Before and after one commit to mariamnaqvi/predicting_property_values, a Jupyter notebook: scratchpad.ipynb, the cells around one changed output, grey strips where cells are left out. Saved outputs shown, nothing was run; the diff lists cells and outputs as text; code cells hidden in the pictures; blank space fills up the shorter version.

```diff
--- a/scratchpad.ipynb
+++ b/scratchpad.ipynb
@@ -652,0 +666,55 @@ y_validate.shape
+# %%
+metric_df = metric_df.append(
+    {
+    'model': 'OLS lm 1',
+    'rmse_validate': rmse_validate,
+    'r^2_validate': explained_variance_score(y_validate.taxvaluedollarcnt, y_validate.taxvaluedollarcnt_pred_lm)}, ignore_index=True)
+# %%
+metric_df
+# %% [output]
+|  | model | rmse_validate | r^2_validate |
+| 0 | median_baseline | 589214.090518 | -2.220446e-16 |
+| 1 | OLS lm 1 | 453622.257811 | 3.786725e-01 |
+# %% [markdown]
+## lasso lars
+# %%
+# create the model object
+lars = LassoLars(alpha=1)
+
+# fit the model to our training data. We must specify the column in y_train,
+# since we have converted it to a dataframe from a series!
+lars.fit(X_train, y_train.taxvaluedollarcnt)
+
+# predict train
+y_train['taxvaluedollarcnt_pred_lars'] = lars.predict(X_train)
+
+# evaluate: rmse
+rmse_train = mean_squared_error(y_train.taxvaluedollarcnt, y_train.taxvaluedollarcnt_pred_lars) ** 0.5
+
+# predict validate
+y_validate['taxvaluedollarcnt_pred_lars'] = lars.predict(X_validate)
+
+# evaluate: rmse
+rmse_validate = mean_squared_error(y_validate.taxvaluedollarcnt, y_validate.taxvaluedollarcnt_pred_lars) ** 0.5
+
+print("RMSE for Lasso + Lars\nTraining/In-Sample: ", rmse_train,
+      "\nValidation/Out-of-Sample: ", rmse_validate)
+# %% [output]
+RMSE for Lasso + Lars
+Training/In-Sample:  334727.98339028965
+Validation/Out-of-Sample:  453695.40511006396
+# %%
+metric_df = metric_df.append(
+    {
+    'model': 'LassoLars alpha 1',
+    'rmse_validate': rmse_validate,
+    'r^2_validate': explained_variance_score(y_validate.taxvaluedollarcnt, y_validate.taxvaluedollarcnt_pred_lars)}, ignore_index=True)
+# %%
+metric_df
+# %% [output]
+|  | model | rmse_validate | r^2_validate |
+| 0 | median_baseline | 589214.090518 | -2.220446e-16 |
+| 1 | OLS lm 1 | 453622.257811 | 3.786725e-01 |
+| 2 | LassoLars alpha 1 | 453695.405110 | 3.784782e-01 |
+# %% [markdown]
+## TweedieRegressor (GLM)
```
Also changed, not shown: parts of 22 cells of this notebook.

☆ ☆ ☆ ☆

Assignment.
Only the lines holding "changed" are wanted, so copy each of them from the material.

Problem solution.
Before and after one commit to mariamnaqvi/predicting_property_values, a Jupyter notebook: scratchpad.ipynb, the cells around one changed output, grey strips where cells are left out. Saved outputs shown, nothing was run; the diff lists cells and outputs as text; code cells hidden in the pictures; blank space fills up the shorter version.
Also changed, not shown: parts of 22 cells of this notebook.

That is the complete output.